Task instructions
Beginning with the opening line of the entries, return every line through the one containing "docs(05-04): complete code-side", both included, and nothing else. Omit pictures.

Records provided
----------
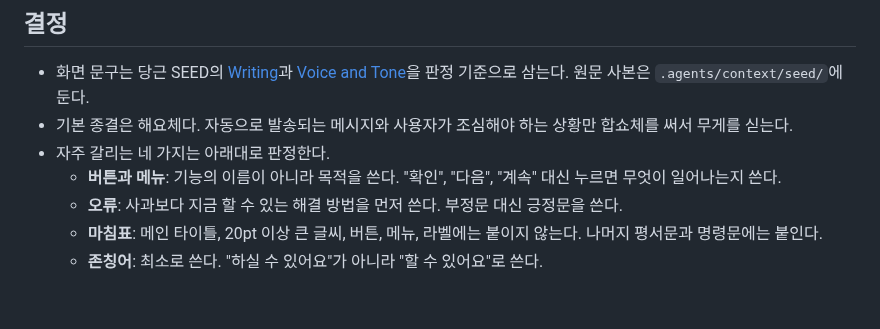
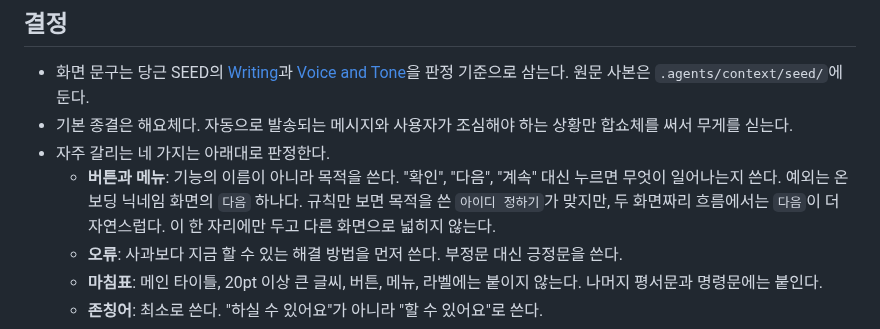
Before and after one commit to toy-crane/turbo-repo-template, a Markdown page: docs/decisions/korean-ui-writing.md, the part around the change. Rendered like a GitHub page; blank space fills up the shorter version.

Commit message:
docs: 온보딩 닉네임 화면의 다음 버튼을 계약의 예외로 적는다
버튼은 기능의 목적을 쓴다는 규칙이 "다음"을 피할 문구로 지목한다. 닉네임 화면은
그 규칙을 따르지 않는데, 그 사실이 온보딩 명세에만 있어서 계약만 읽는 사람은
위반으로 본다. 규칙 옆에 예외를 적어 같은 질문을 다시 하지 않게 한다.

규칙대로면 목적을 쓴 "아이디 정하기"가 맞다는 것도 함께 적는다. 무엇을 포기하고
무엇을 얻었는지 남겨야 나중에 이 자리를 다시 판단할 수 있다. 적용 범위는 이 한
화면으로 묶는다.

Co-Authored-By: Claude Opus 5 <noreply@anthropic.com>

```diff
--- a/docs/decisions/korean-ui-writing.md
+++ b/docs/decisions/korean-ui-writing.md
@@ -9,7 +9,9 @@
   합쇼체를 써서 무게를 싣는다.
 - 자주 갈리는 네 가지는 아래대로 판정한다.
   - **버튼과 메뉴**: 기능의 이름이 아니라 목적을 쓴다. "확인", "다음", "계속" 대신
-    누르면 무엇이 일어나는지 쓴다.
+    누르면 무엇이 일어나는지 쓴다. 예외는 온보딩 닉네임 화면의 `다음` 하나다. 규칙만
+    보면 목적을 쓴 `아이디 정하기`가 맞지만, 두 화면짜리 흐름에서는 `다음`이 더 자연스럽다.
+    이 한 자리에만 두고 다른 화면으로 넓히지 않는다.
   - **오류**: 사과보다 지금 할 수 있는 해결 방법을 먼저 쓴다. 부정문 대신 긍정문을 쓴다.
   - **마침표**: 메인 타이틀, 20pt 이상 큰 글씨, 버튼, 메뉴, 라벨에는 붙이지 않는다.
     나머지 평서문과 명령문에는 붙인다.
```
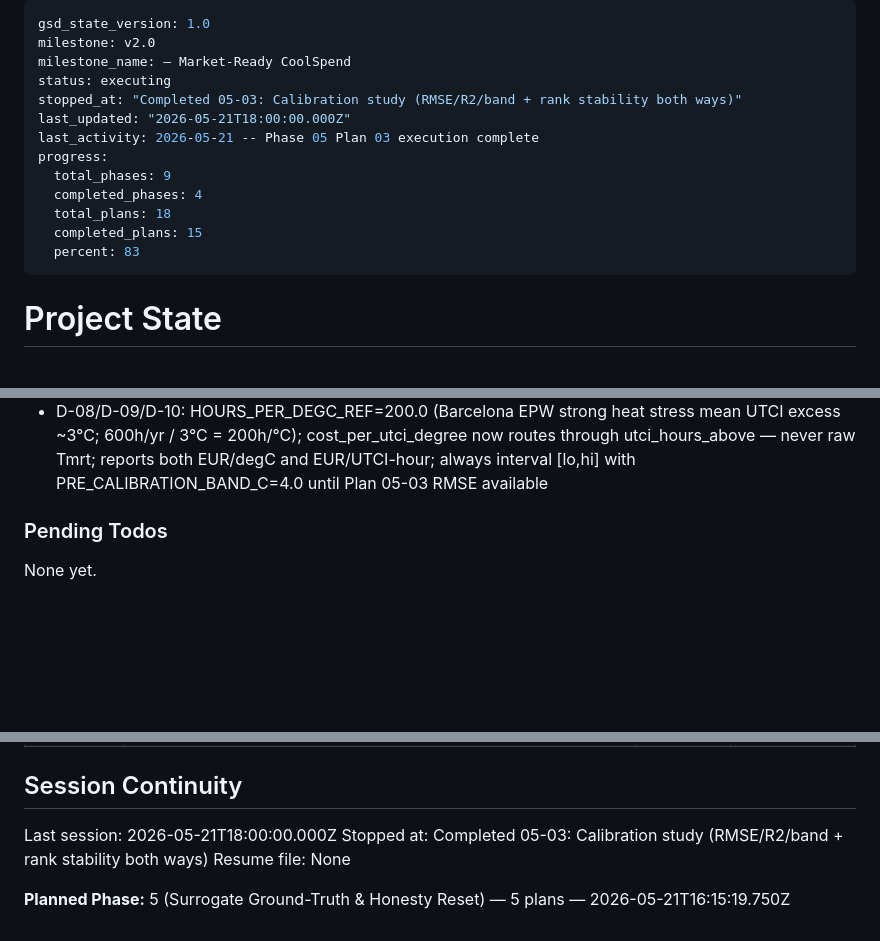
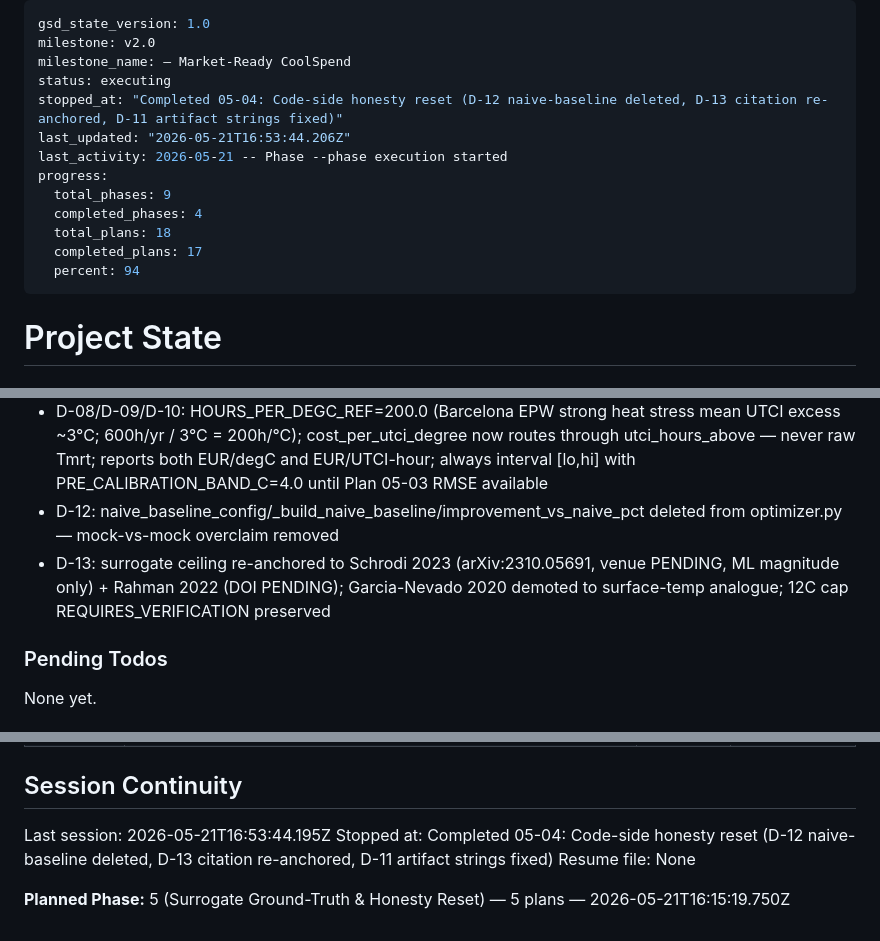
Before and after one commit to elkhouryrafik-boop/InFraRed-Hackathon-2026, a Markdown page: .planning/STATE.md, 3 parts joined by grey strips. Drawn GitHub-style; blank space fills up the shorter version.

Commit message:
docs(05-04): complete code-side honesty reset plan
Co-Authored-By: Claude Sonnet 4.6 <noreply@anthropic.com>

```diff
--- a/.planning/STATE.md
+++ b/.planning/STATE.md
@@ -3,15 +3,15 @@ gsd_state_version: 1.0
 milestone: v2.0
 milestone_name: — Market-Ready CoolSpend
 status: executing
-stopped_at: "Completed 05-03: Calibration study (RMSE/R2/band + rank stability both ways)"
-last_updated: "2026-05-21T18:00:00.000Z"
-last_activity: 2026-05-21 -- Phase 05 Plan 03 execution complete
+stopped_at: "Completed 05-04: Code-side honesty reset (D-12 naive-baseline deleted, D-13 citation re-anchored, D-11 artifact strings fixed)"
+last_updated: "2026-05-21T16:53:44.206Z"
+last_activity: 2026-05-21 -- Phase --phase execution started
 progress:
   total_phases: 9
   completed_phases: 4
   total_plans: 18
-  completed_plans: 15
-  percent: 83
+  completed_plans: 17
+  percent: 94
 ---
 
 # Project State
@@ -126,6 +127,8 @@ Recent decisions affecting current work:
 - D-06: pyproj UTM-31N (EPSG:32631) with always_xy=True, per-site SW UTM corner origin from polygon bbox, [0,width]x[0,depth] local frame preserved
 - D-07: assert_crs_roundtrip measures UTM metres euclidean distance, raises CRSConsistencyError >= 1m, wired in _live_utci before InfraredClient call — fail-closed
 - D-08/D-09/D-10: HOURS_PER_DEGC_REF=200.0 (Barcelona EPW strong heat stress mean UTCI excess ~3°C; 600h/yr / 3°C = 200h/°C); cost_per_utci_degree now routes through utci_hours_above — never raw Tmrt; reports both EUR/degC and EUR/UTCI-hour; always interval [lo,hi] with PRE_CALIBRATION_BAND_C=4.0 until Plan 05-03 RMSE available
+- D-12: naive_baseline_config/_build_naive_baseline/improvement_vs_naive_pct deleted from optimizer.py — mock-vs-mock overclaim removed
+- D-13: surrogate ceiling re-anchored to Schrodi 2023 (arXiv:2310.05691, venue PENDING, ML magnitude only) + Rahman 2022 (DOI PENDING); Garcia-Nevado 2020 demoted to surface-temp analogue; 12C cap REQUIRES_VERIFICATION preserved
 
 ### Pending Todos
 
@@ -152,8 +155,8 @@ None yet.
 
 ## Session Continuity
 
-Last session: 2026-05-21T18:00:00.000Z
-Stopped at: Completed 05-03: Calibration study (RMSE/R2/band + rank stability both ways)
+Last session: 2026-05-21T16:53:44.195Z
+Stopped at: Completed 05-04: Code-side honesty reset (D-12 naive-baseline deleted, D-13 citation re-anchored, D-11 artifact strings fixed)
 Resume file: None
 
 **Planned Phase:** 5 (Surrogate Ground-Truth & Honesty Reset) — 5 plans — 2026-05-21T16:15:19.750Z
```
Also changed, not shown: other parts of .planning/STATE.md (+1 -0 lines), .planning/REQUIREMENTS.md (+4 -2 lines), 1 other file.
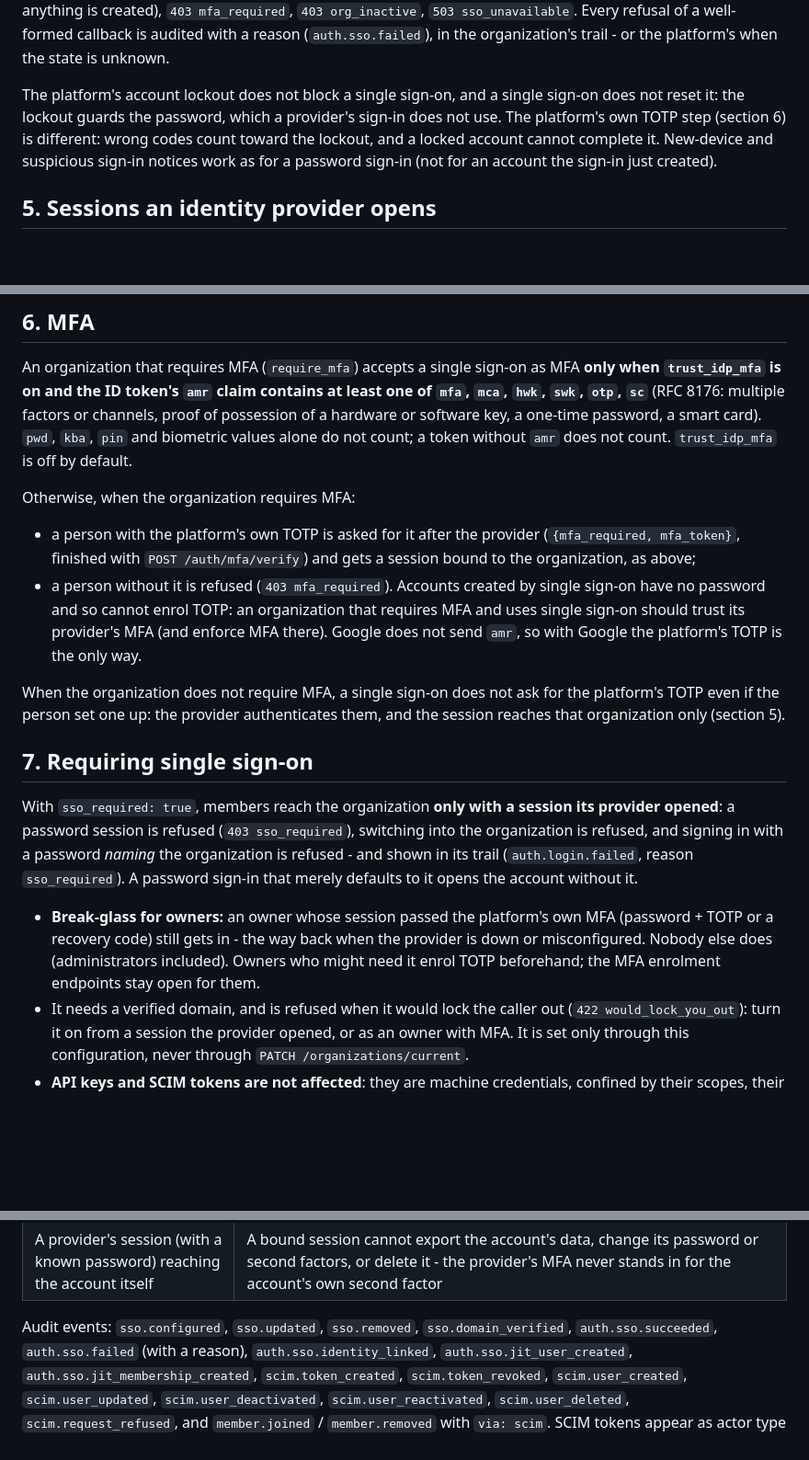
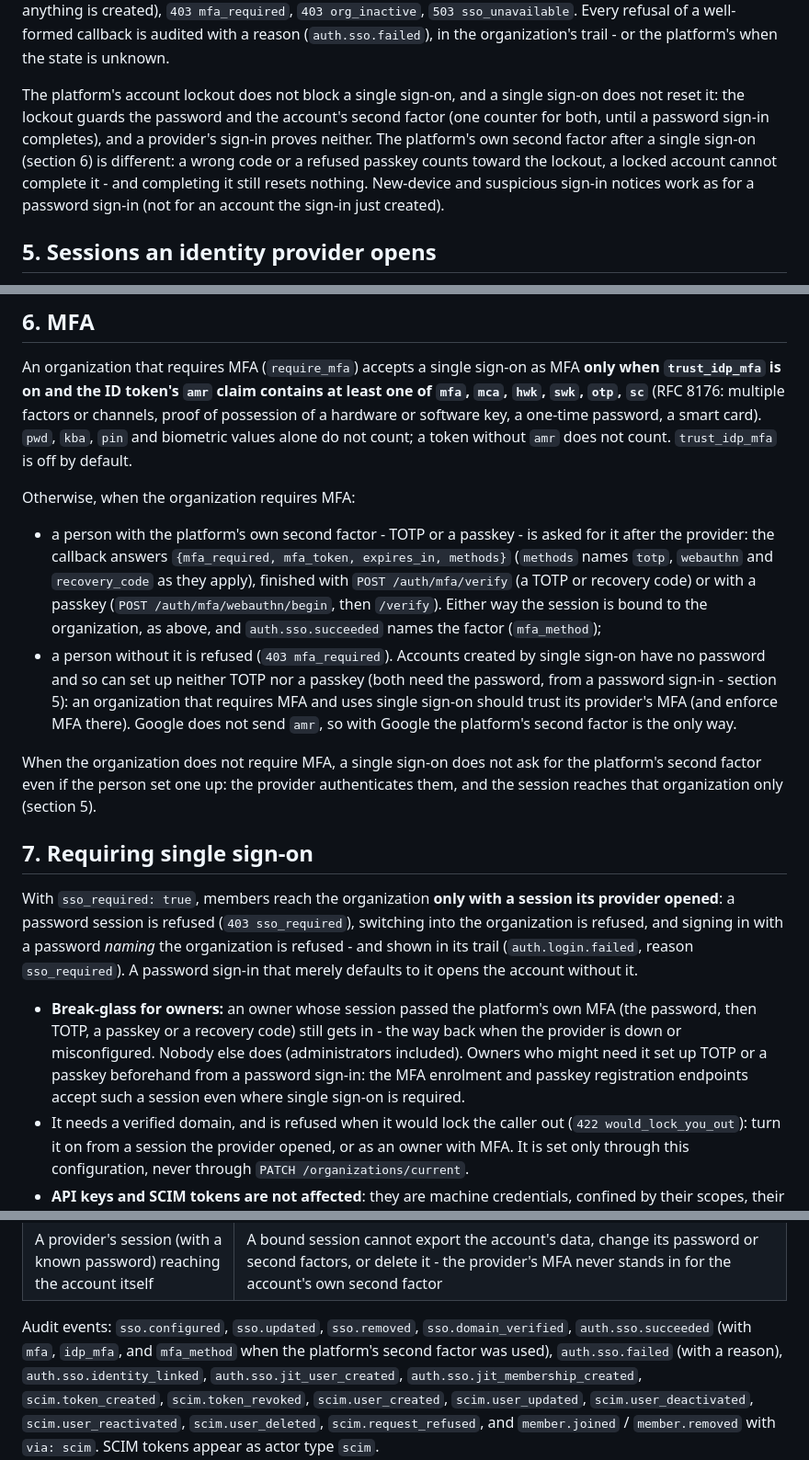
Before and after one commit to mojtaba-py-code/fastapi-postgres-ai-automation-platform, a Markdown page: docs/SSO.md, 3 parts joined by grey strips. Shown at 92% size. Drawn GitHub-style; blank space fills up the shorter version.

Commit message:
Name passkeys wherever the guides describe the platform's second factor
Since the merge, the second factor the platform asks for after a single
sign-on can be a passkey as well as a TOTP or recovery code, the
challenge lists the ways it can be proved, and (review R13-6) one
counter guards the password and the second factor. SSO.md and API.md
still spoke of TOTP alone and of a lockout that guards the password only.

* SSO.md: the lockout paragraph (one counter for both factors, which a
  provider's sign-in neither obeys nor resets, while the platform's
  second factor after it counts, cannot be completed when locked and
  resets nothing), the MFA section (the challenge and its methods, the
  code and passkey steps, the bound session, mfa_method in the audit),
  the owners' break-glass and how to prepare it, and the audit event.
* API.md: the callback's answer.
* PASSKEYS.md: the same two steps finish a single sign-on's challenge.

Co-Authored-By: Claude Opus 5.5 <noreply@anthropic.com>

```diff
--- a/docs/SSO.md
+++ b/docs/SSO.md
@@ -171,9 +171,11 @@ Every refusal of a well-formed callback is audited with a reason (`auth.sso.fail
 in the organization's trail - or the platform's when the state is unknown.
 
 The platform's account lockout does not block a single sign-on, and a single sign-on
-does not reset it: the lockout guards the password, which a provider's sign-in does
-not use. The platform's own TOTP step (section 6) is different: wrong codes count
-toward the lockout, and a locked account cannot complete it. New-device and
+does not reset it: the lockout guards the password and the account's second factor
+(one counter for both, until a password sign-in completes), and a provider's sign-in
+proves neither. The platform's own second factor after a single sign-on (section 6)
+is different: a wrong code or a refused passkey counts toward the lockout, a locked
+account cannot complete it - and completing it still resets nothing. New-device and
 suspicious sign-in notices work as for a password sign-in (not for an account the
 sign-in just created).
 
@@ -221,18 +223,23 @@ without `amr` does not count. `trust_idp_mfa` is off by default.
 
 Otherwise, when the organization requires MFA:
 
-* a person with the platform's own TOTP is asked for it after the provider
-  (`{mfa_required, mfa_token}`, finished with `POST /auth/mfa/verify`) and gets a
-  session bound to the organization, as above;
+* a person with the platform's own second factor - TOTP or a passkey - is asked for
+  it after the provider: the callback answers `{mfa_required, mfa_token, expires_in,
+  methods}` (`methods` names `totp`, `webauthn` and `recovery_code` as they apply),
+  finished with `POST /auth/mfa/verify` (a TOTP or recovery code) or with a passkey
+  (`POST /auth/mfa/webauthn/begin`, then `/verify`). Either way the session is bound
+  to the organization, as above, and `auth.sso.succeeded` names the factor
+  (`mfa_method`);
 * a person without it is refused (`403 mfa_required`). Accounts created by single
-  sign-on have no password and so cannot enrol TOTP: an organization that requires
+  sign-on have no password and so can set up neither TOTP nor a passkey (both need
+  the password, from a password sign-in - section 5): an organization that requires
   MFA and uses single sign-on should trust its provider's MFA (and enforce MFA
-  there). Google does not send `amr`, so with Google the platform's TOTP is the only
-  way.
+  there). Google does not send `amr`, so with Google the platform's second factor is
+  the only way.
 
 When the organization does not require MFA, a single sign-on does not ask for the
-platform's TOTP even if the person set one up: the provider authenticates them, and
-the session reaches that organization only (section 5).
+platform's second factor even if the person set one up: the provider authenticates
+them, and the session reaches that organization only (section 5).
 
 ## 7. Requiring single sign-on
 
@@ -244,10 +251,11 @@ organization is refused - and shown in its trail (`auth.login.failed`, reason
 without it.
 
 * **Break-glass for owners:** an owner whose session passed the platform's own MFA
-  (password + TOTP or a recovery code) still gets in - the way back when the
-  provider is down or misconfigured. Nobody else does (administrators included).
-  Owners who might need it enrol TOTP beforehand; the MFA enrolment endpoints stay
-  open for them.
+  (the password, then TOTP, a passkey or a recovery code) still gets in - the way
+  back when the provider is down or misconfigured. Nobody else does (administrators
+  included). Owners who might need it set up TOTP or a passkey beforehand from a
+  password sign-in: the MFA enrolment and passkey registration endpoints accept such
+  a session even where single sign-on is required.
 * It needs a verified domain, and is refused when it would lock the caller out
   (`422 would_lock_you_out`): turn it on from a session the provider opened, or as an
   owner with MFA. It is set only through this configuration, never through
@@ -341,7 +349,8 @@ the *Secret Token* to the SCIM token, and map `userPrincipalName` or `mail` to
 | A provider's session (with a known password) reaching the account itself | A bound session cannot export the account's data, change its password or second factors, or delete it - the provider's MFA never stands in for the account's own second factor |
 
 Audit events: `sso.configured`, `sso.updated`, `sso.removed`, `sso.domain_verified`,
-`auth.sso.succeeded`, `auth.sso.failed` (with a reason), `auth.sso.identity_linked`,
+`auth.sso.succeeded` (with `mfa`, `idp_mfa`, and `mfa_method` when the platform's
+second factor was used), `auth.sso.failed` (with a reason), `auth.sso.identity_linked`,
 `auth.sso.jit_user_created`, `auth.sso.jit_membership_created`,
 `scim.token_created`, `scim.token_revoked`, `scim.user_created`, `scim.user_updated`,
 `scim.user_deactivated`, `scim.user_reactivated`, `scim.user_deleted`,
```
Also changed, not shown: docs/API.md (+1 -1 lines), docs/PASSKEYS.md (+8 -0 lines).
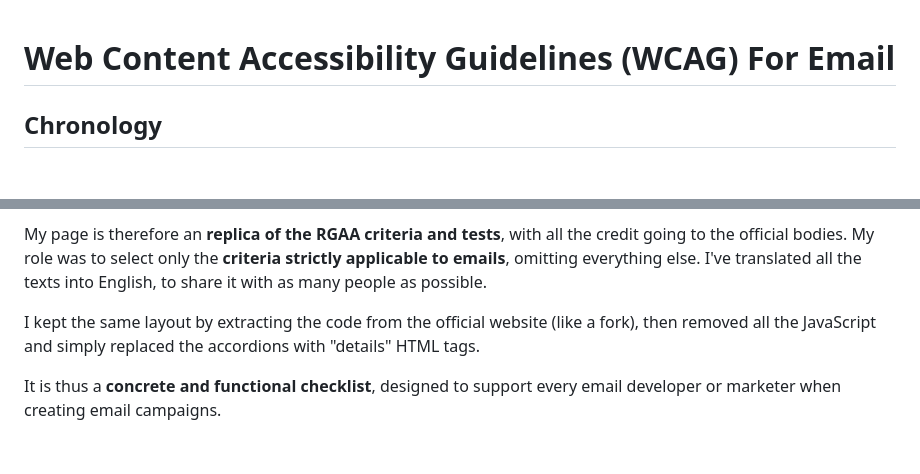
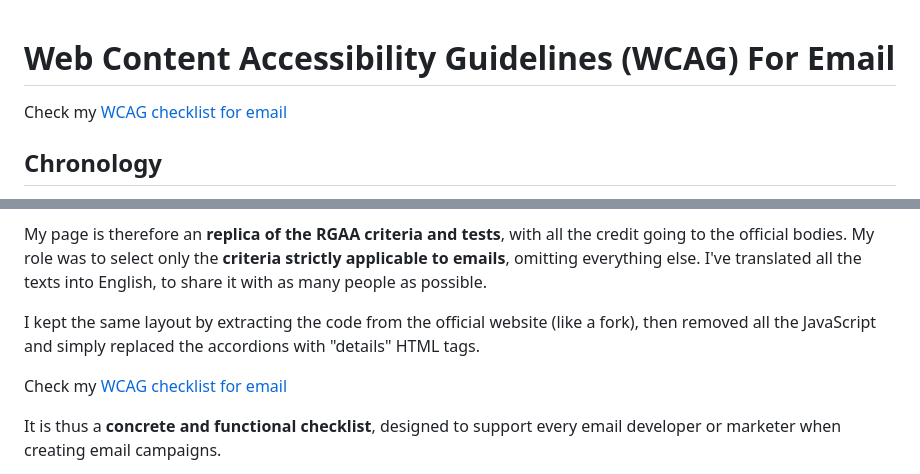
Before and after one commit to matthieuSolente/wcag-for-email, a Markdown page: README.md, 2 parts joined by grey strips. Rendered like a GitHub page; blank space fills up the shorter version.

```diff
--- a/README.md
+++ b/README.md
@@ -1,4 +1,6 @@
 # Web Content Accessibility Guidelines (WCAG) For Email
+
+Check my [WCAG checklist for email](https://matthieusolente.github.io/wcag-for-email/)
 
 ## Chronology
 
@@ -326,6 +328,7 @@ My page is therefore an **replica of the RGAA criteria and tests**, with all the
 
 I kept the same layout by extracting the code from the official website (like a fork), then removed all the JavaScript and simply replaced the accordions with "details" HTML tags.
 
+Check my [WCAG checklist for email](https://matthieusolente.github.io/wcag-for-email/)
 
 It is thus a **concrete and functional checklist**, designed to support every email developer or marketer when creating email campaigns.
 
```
----------
The answer
Before and after one commit to toy-crane/turbo-repo-template, a Markdown page: docs/decisions/korean-ui-writing.md, the part around the change. Rendered like a GitHub page; blank space fills up the shorter version.

Commit message:
docs: 온보딩 닉네임 화면의 다음 버튼을 계약의 예외로 적는다
버튼은 기능의 목적을 쓴다는 규칙이 "다음"을 피할 문구로 지목한다. 닉네임 화면은
그 규칙을 따르지 않는데, 그 사실이 온보딩 명세에만 있어서 계약만 읽는 사람은
위반으로 본다. 규칙 옆에 예외를 적어 같은 질문을 다시 하지 않게 한다.

규칙대로면 목적을 쓴 "아이디 정하기"가 맞다는 것도 함께 적는다. 무엇을 포기하고
무엇을 얻었는지 남겨야 나중에 이 자리를 다시 판단할 수 있다. 적용 범위는 이 한
화면으로 묶는다.

Co-Authored-By: Claude Opus 5 <noreply@anthropic.com>

```diff
--- a/docs/decisions/korean-ui-writing.md
+++ b/docs/decisions/korean-ui-writing.md
@@ -9,7 +9,9 @@
   합쇼체를 써서 무게를 싣는다.
 - 자주 갈리는 네 가지는 아래대로 판정한다.
   - **버튼과 메뉴**: 기능의 이름이 아니라 목적을 쓴다. "확인", "다음", "계속" 대신
-    누르면 무엇이 일어나는지 쓴다.
+    누르면 무엇이 일어나는지 쓴다. 예외는 온보딩 닉네임 화면의 `다음` 하나다. 규칙만
+    보면 목적을 쓴 `아이디 정하기`가 맞지만, 두 화면짜리 흐름에서는 `다음`이 더 자연스럽다.
+    이 한 자리에만 두고 다른 화면으로 넓히지 않는다.
   - **오류**: 사과보다 지금 할 수 있는 해결 방법을 먼저 쓴다. 부정문 대신 긍정문을 쓴다.
   - **마침표**: 메인 타이틀, 20pt 이상 큰 글씨, 버튼, 메뉴, 라벨에는 붙이지 않는다.
     나머지 평서문과 명령문에는 붙인다.
```
Before and after one commit to elkhouryrafik-boop/InFraRed-Hackathon-2026, a Markdown page: .planning/STATE.md, 3 parts joined by grey strips. Drawn GitHub-style; blank space fills up the shorter version.

Commit message:
docs(05-04): complete code-side honesty reset plan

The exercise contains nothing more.